* [TASK INSTRUCTIONS]: What lines of the data below include the word "button"? Report them by copying each.

==========

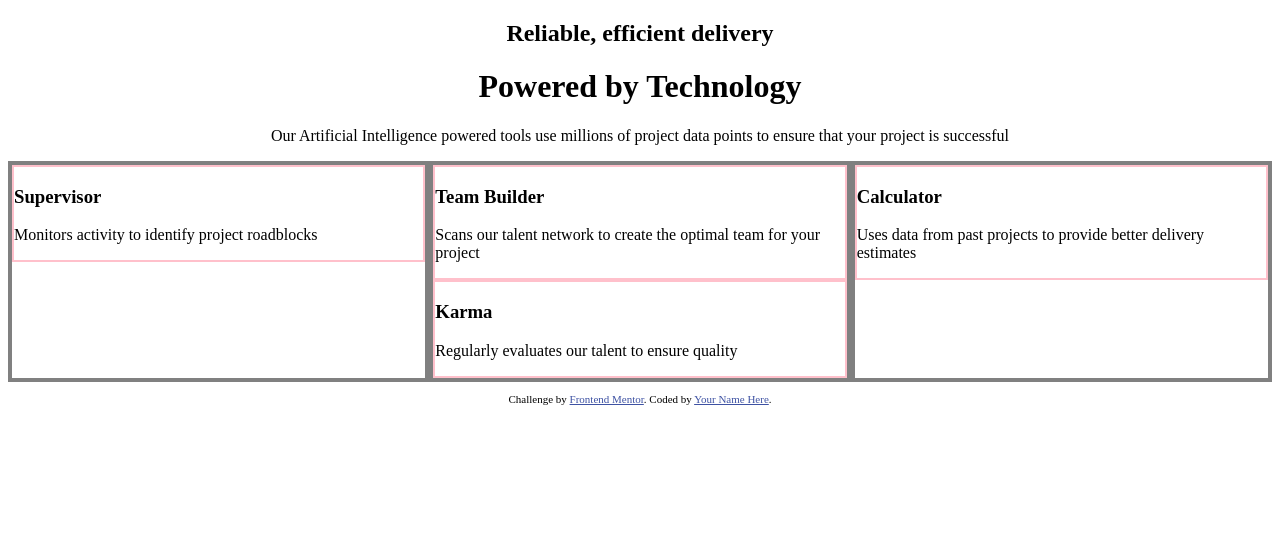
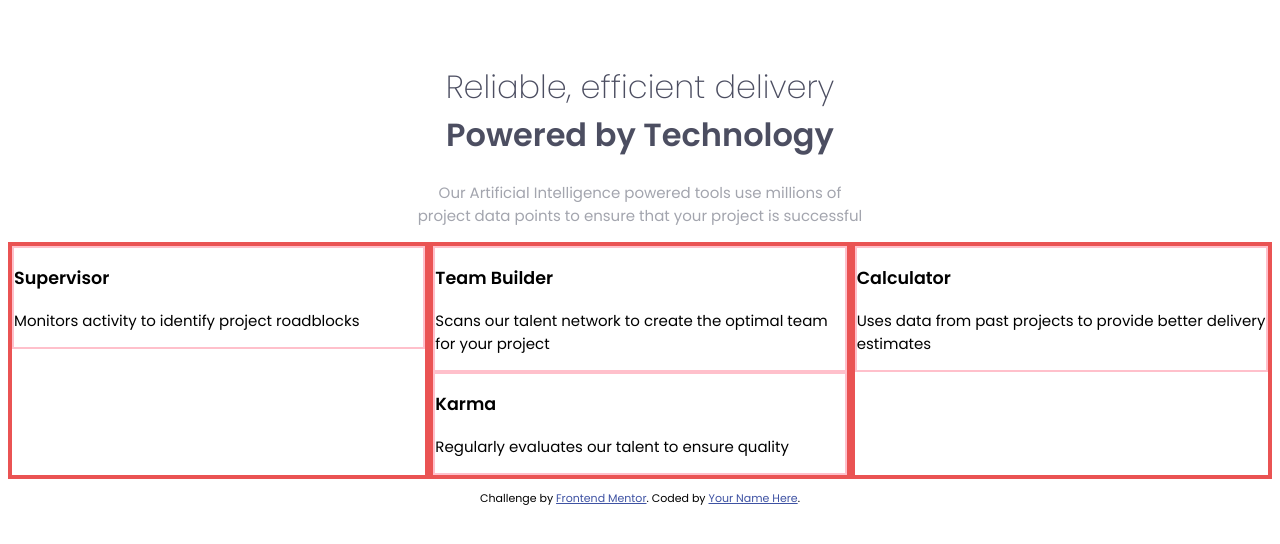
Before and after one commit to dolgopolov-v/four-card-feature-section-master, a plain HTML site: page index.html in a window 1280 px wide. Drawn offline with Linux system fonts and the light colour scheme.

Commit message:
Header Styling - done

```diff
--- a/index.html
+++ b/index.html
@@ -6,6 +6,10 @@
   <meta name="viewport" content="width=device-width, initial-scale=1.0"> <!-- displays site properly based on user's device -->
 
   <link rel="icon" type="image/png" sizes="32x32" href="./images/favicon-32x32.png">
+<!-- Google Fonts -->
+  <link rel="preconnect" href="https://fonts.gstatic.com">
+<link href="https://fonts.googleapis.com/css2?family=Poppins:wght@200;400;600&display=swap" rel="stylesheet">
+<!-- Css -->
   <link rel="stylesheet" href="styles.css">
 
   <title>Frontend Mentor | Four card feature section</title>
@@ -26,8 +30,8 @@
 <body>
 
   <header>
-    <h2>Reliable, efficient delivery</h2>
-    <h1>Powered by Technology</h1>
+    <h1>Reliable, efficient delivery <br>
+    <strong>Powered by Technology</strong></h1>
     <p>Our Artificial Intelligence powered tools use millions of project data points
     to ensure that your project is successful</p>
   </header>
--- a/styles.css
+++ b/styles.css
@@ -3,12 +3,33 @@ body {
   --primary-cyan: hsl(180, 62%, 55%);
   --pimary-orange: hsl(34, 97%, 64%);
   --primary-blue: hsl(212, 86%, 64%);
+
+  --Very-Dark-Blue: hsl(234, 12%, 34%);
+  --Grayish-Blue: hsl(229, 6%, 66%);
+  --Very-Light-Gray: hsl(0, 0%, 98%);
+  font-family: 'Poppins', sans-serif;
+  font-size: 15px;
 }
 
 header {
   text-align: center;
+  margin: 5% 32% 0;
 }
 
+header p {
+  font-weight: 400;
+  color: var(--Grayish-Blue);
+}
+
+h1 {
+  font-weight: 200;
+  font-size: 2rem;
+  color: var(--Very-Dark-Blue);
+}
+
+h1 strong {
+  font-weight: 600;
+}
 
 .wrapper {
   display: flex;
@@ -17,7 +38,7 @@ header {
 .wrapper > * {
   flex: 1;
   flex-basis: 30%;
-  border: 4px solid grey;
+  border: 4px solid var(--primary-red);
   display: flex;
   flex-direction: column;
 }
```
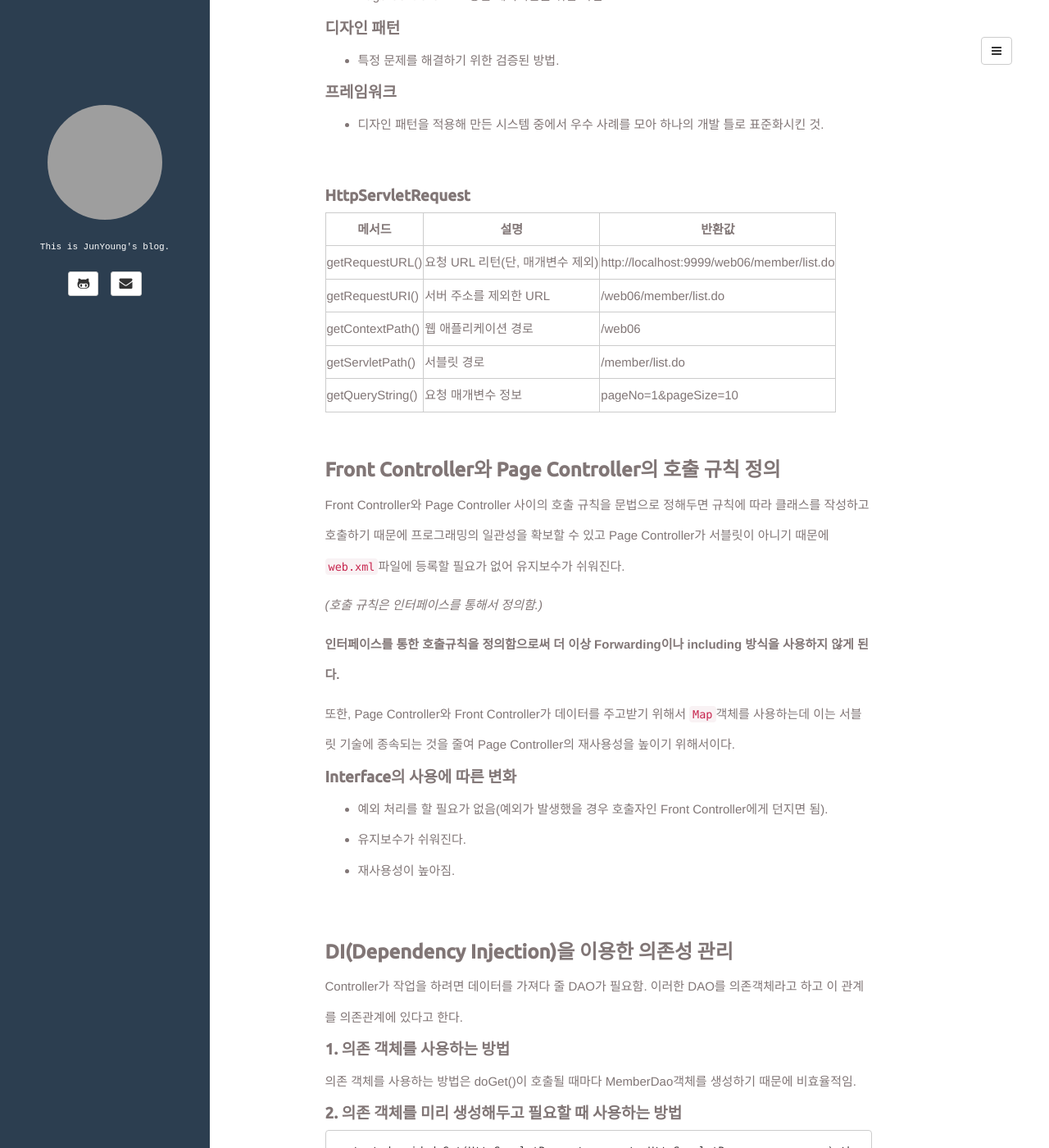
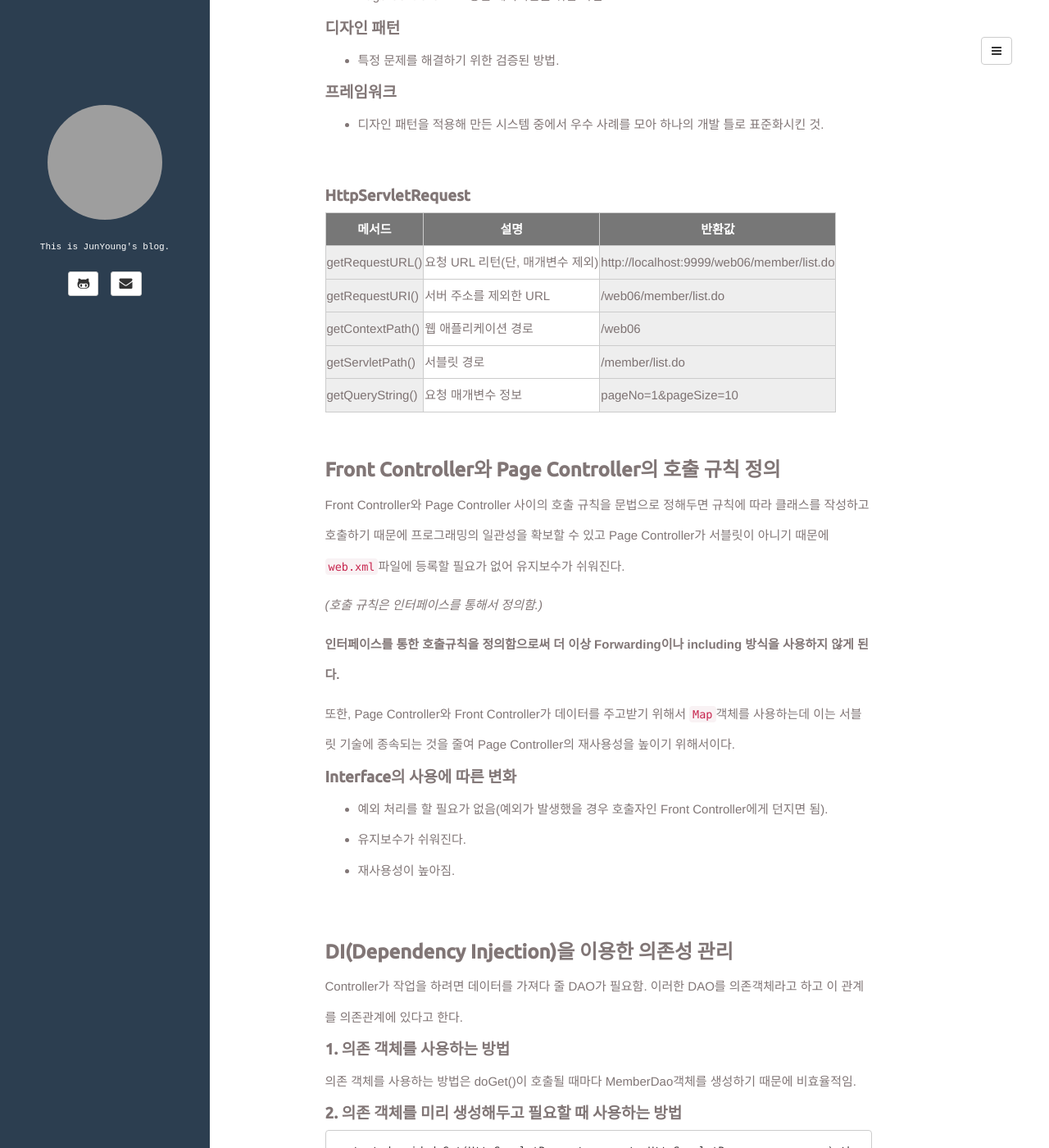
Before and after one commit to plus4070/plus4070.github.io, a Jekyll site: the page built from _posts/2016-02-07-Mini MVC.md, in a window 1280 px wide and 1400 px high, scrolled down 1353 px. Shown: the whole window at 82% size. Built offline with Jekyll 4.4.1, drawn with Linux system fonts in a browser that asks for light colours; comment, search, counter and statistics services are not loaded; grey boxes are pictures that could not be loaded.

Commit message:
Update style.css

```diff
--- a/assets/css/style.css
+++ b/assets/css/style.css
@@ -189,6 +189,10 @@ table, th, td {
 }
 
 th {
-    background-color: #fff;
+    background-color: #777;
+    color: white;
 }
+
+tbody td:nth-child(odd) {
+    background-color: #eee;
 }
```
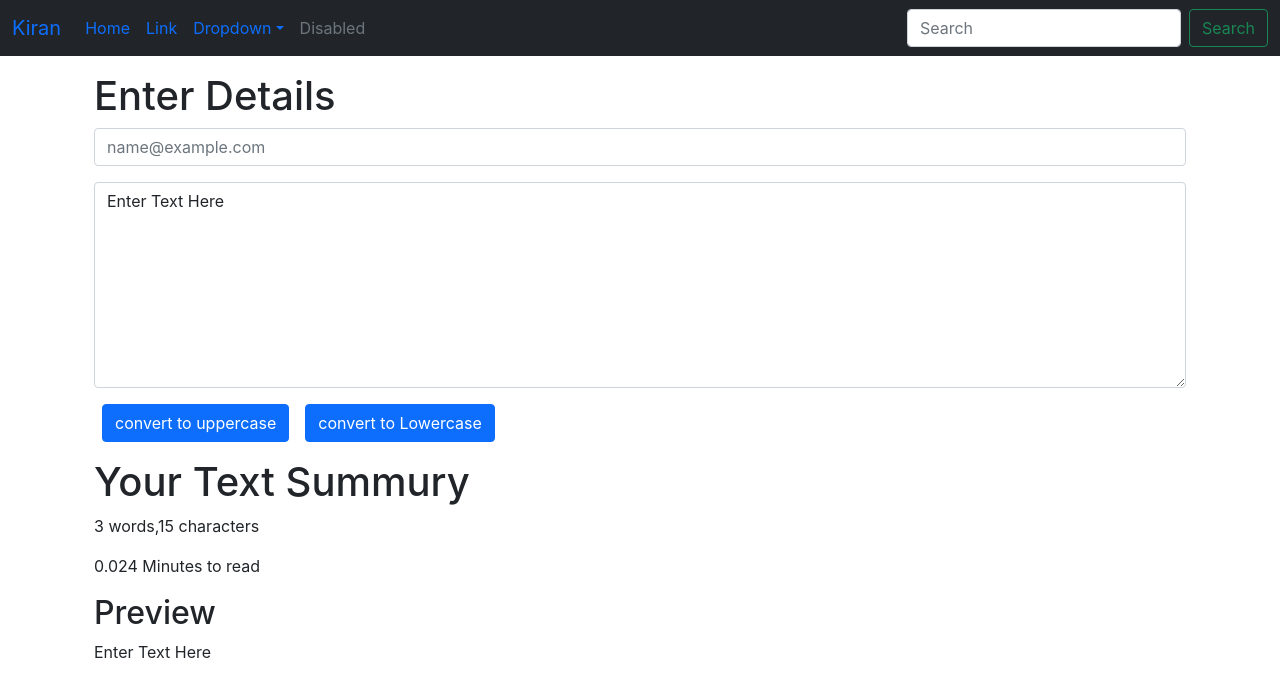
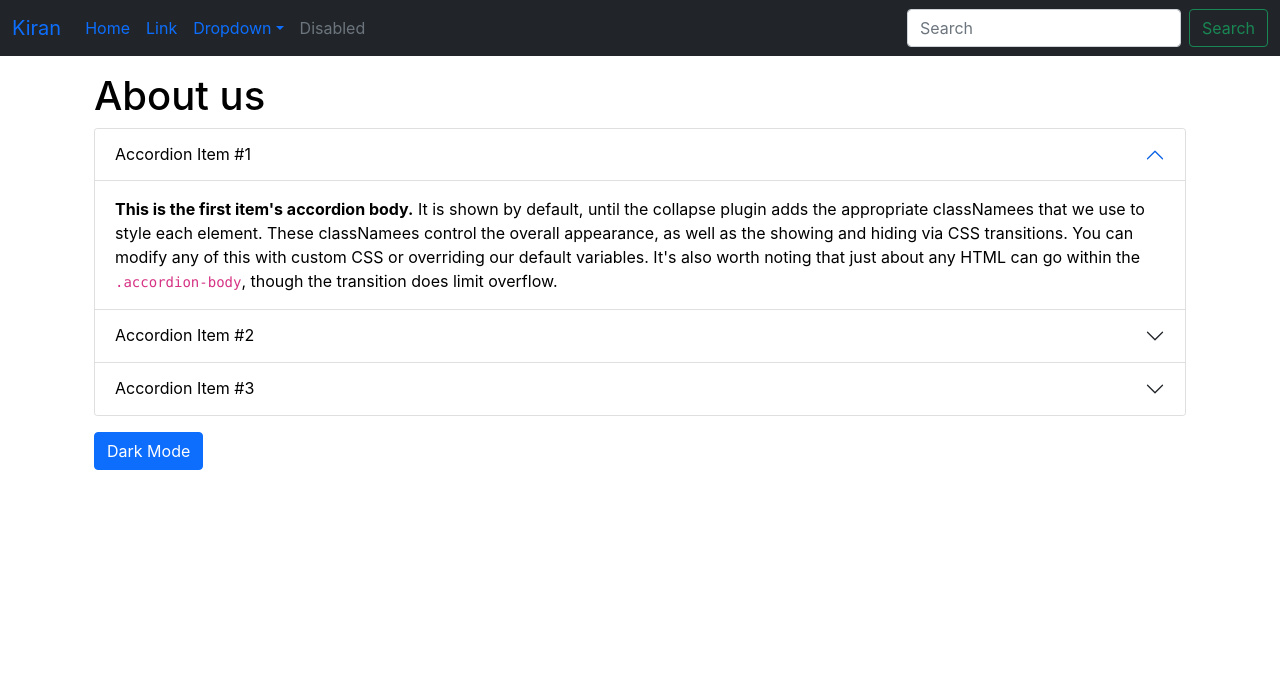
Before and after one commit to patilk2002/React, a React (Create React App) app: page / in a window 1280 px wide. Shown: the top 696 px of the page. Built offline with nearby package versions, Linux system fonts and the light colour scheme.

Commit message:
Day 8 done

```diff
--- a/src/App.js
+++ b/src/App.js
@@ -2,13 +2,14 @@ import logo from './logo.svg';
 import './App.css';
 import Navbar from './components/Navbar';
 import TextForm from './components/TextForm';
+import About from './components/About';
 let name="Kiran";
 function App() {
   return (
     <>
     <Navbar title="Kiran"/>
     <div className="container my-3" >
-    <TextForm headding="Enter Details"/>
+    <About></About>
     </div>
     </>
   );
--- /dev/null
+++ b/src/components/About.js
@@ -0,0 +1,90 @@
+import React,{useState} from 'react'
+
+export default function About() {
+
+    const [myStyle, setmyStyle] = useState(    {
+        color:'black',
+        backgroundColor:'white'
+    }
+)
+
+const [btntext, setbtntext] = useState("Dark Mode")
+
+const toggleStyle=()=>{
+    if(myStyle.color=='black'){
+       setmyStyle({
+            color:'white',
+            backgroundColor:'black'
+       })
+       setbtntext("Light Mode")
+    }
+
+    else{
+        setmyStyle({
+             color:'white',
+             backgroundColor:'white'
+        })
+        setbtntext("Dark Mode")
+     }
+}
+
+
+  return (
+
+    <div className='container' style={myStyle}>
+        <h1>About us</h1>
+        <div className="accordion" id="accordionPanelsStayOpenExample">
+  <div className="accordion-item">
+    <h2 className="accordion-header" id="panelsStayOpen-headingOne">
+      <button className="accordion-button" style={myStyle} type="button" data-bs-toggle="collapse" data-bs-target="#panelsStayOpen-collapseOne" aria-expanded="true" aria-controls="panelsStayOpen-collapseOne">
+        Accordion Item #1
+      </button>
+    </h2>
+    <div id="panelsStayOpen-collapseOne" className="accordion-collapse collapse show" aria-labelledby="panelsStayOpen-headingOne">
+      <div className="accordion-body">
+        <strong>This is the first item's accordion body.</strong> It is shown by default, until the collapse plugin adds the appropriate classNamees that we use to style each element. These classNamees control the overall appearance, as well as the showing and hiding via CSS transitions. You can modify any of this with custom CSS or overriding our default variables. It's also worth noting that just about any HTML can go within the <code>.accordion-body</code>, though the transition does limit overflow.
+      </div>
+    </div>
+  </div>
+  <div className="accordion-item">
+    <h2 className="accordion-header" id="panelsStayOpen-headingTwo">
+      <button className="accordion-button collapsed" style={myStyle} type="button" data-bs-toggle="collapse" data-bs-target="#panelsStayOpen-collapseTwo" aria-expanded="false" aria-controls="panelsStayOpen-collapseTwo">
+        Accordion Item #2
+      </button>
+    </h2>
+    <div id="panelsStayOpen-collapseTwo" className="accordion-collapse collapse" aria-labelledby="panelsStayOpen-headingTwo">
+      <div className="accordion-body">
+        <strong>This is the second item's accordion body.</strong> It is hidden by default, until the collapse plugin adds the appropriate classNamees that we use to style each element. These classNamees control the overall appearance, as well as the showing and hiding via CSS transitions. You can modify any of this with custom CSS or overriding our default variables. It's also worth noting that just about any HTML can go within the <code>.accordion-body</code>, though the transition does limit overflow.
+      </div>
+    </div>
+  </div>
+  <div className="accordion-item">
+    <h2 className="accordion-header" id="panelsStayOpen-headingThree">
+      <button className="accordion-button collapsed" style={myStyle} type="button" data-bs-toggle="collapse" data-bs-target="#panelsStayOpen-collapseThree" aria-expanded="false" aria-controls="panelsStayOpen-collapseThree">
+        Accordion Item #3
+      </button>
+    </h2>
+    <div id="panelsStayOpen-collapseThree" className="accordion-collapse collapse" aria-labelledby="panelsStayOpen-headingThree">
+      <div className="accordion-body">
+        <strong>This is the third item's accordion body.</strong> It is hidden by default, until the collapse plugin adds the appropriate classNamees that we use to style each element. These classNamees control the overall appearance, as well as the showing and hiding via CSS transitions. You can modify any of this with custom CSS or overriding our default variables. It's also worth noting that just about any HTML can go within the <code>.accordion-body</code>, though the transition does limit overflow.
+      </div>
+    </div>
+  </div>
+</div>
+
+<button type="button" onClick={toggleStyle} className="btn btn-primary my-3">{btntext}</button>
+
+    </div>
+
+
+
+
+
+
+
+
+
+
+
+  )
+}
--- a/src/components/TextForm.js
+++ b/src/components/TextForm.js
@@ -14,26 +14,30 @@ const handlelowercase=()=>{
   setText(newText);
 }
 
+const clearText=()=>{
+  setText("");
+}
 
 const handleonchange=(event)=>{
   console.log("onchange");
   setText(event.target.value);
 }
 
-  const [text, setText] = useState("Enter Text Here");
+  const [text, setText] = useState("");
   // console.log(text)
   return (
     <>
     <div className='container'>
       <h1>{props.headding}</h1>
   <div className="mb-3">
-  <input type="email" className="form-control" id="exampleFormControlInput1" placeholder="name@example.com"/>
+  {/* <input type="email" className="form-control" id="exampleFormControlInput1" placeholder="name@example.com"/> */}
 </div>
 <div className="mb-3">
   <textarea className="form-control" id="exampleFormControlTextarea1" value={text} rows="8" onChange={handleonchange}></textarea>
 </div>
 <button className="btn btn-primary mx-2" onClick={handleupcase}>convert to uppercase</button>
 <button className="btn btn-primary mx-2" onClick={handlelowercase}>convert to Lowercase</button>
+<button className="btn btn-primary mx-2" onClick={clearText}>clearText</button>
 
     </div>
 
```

==========

* [PROBLEM SOLUTION]:
+      <button className="accordion-button" style={myStyle} type="button" data-bs-toggle="collapse" data-bs-target="#panelsStayOpen-collapseOne" aria-expanded="true" aria-controls="panelsStayOpen-collapseOne">
+      </button>
+      <button className="accordion-button collapsed" style={myStyle} type="button" data-bs-toggle="collapse" data-bs-target="#panelsStayOpen-collapseTwo" aria-expanded="false" aria-controls="panelsStayOpen-collapseTwo">
+      </button>
+      <button className="accordion-button collapsed" style={myStyle} type="button" data-bs-toggle="collapse" data-bs-target="#panelsStayOpen-collapseThree" aria-expanded="false" aria-controls="panelsStayOpen-collapseThree">
+      </button>
+<button type="button" onClick={toggleStyle} className="btn btn-primary my-3">{btntext}</button>
 <button className="btn btn-primary mx-2" onClick={handleupcase}>convert to uppercase</button>
 <button className="btn btn-primary mx-2" onClick={handlelowercase}>convert to Lowercase</button>
+<button className="btn btn-primary mx-2" onClick={clearText}>clearText</button>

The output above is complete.